Sir David Murray has admitted making a "huge mistake" in selling Rangers, saying: "I wish I'd never done the deal with Craig Whyte."
Murray insists he was "duped" by the Motherwell-born businessman before he handed over his majority shareholding to him for £1 last May. Since then the club has collapsed in chaos. Rangers entered administration on February 14 after HMRC lodged its petition over non-payment of about £9million in PAYE and VAT following Whyte's takeover.
"I was primarily duped," said Murray. "My advisers were duped, the bank was duped, the shareholders were duped. We've all been duped."
Whyte, previously disqualified as a company director for seven years, admitted selling tranches of future season tickets to the London investment firm Ticketus for £24.4million to effectively finance his takeover, using the money to wipe off Rangers' £18million bank debt to Lloyds Banking Group.
Last Friday administrators Duff and Phelps confirmed management and players had agreed a wage-reduction deal ranging from 75% to 25% to secure jobs throughout the club, which needs to save £1million per month to stave off the threat of liquidation while new owners are sought.
At a press conference at his Edinburgh offices on Tuesday afternoon the former Rangers owner distributed a letter from Whyte's solicitors, Collyer Bristow, dated January 3, assuring Murray that obligations were being met by Whyte, who last week was found by the Scottish Football Association not to be "a fit and proper person" to run a football club.

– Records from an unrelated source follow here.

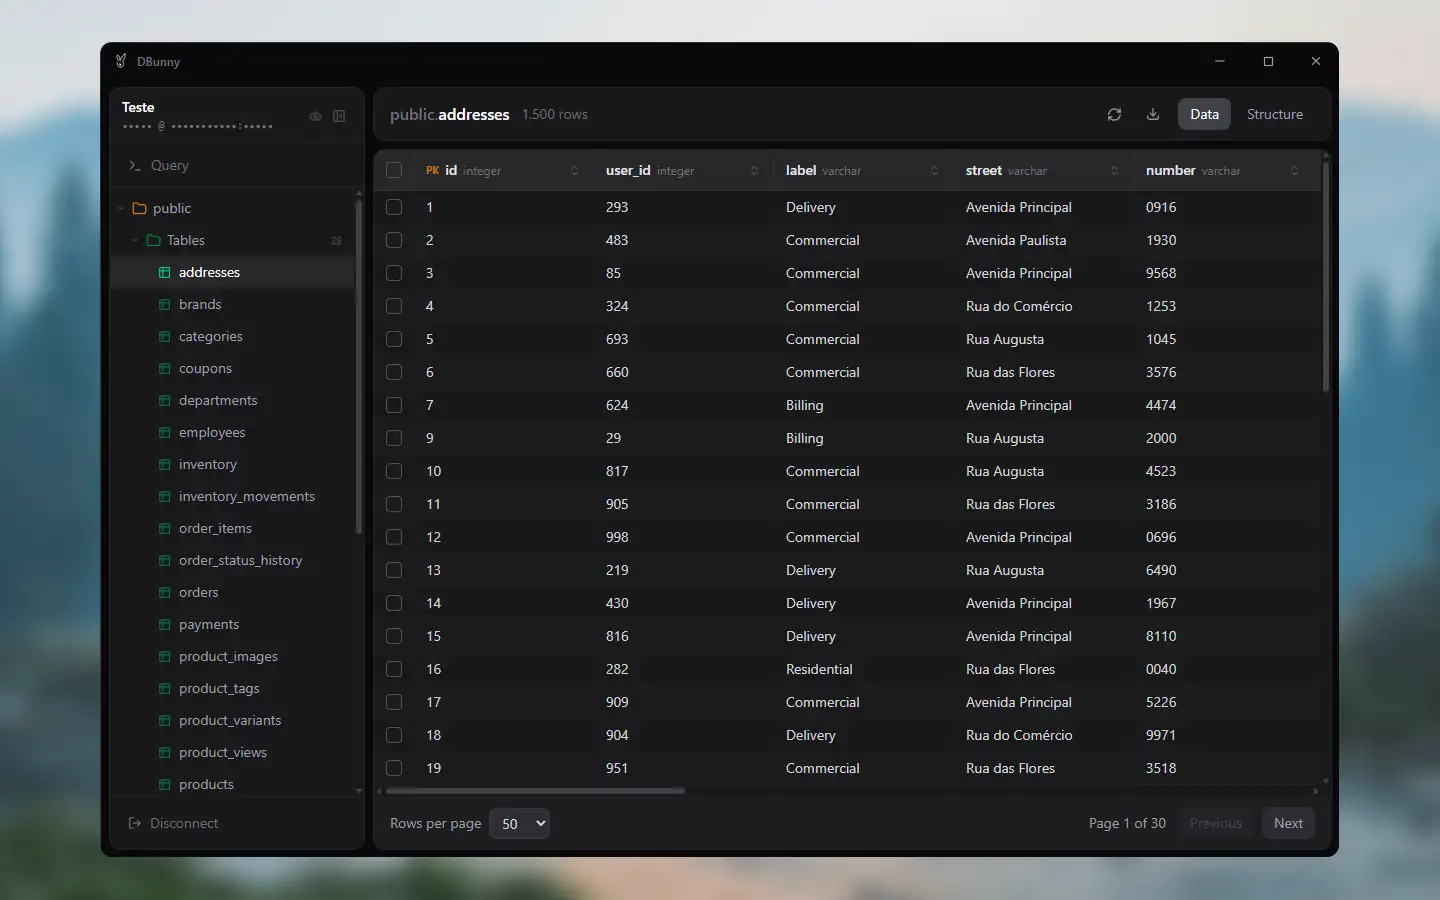
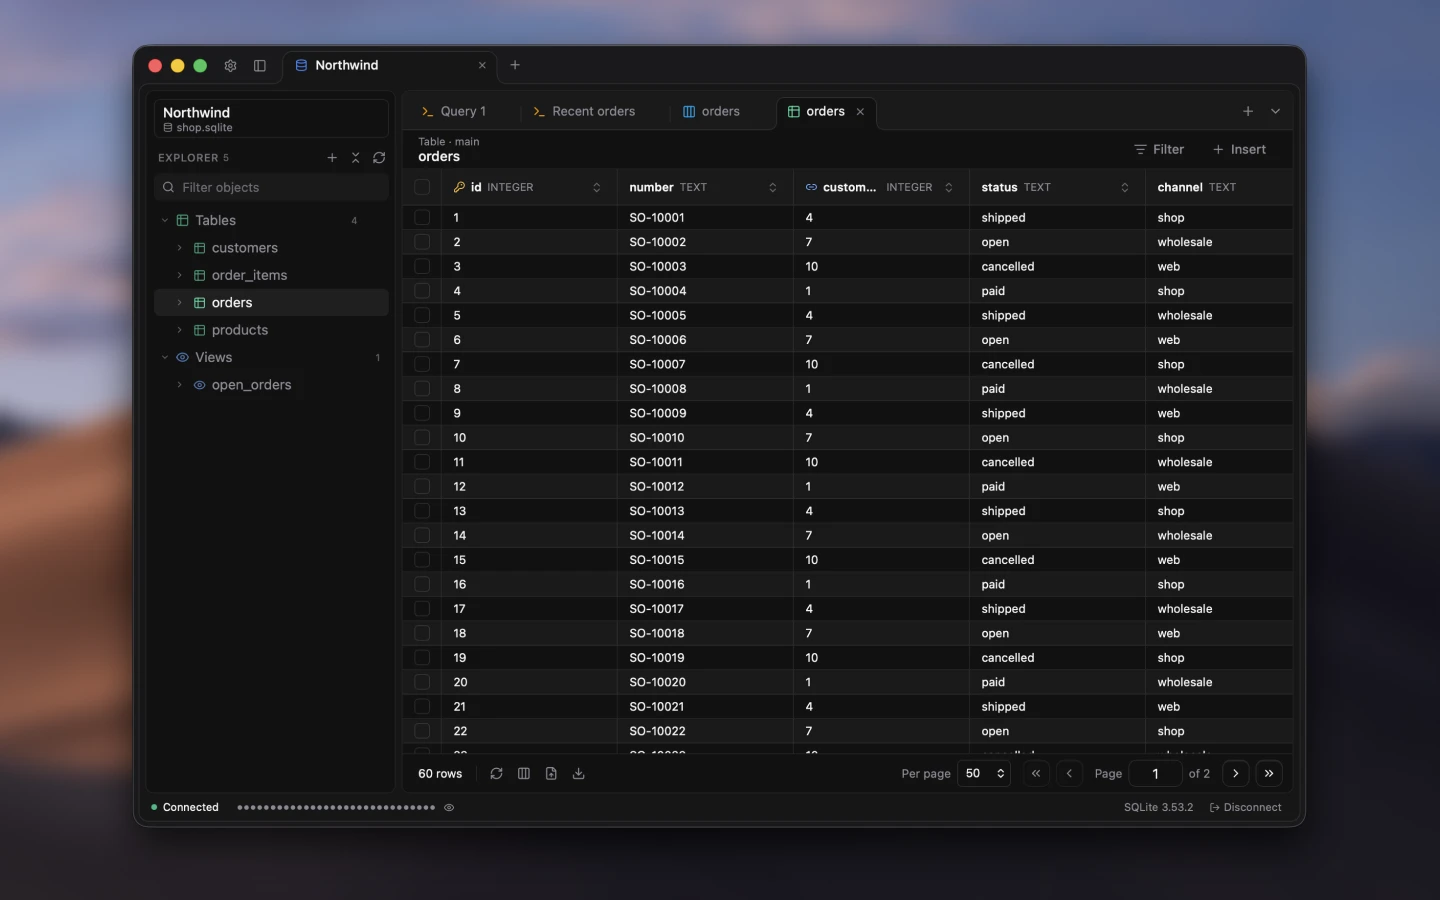
style(web): update DBunny

diff --git a/web/src/data/projects.ts b/web/src/data/projects.ts
@@ -5,14 +5,32 @@ export const projects: Project[] = [
     name: "Linkord",
     desc: "Chat self-hosted no estilo Discord, organizado por amigos e grupos, com mensagens, chamadas de voz e vídeo e compartilhamento de tela.",
     repo: "coelhomarcus/linkord",
-    tech: ["React", "Typescript", "Tailwind", "shadcn/ui", "Fastify", "Socket.io", "Livekit", "PostgreSQL"],
+    tech: [
+      "React",
+      "Typescript",
+      "Tailwind",
+      "shadcn/ui",
+      "Fastify",
+      "Socket.io",
+      "Livekit",
+      "PostgreSQL",
+    ],
     images: ["linkord/01.webp"],
   },
   {
     name: "DBunny",
-    desc: "Cliente desktop leve para PostgreSQL, feito com Tauri e React, para gerenciar conexões, navegar schemas, editar dados e rodar queries.",
+    desc: "Cliente desktop leve para Banco de Dados, feito com Tauri e React, para gerenciar conexões, navegar schemas, editar dados e rodar queries.",
     repo: "coelhomarcus/dbunny",
-    tech: ["React", "Typescript", "Tailwind", "Tauri", "Rust", "PostgreSQL", "Monaco Editor", "TanStack Table"],
+    tech: [
+      "React",
+      "Typescript",
+      "Tailwind",
+      "Tauri",
+      "Rust",
+      "PostgreSQL",
+      "Code Mirror",
+      "TanStack Table",
+    ],
     favicon: "dbunny/favicon.svg",
     images: ["dbunny/01.webp"],
   },
@@ -20,7 +38,16 @@ export const projects: Project[] = [
     name: "Usagi-PKGJ",
     desc: "Fork do PKGj que baixa e instala jogos direto no PS Vita, sem precisar de PC, com uma grade de capas para navegar pelos jogos de Vita, PSP e PS1.",
     repo: "coelhomarcus/usagi-pkgj",
-    tech: ["C++", "C", "VitaSDK", "CMake", "Dear ImGui", "SQLite", "Conan", "Docker"],
+    tech: [
+      "C++",
+      "C",
+      "VitaSDK",
+      "CMake",
+      "Dear ImGui",
+      "SQLite",
+      "Conan",
+      "Docker",
+    ],
     images: ["usagipkgj/01.webp"],
   },
   {
@@ -28,7 +55,15 @@ export const projects: Project[] = [
     desc: "Ferramenta web para recortar imagens e GIFs animados, com preview em tempo real e sem perder a animação.",
     link: "https://crop.marcuscoelho.com",
     repo: "coelhomarcus/Cropin",
-    tech: ["React", "Typescript", "Tailwind", "Express", "react-image-crop", "Multer", "Mono Repo"],
+    tech: [
+      "React",
+      "Typescript",
+      "Tailwind",
+      "Express",
+      "react-image-crop",
+      "Multer",
+      "Mono Repo",
+    ],
     favicon: "cropin/favicon.ico",
     images: ["cropin/01.webp"],
   },
@@ -38,7 +73,17 @@ export const projects: Project[] = [
     link: "https://marcuscoelho.com/",
     repo: "coelhomarcus/marcuscoelho.com",
     linkPreview: "marcuscoelho.com 📌",
-    tech: ["React", "Typescript", "Tailwind", "MDX", "shadcn/ui", "Express", "Drizzle ORM", "PostgreSQL", "Resend"],
+    tech: [
+      "React",
+      "Typescript",
+      "Tailwind",
+      "MDX",
+      "shadcn/ui",
+      "Express",
+      "Drizzle ORM",
+      "PostgreSQL",
+      "Resend",
+    ],
     favicon: "portfolio/favicon.ico",
     images: ["portfolio/01.webp"],
   },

The letter was signed by Gary Withey, who has since quit as a partner at the firm.
Whyte's pledges included paying off the bank debt and investing money in the squad and stadium but joint-administrator Paul Clark said at the weekend that they could see "no evidence of any investment by Whyte into Rangers".
Asked why he thought Whyte was the right man to take the club forward, after previously saying he would only sell to someone with Rangers' best interests at heart, Murray replied: "Because he met the criteria that were in his offer document. He's quite affable and plausible.
"I always remember someone said, 'Does it pass the sniff test?' He was Scottish, he wasn't a foreigner, he was supposedly a Rangers supporter, he had the money. There is a Stock Exchange offer document there. If you can't believe that, what can you do?"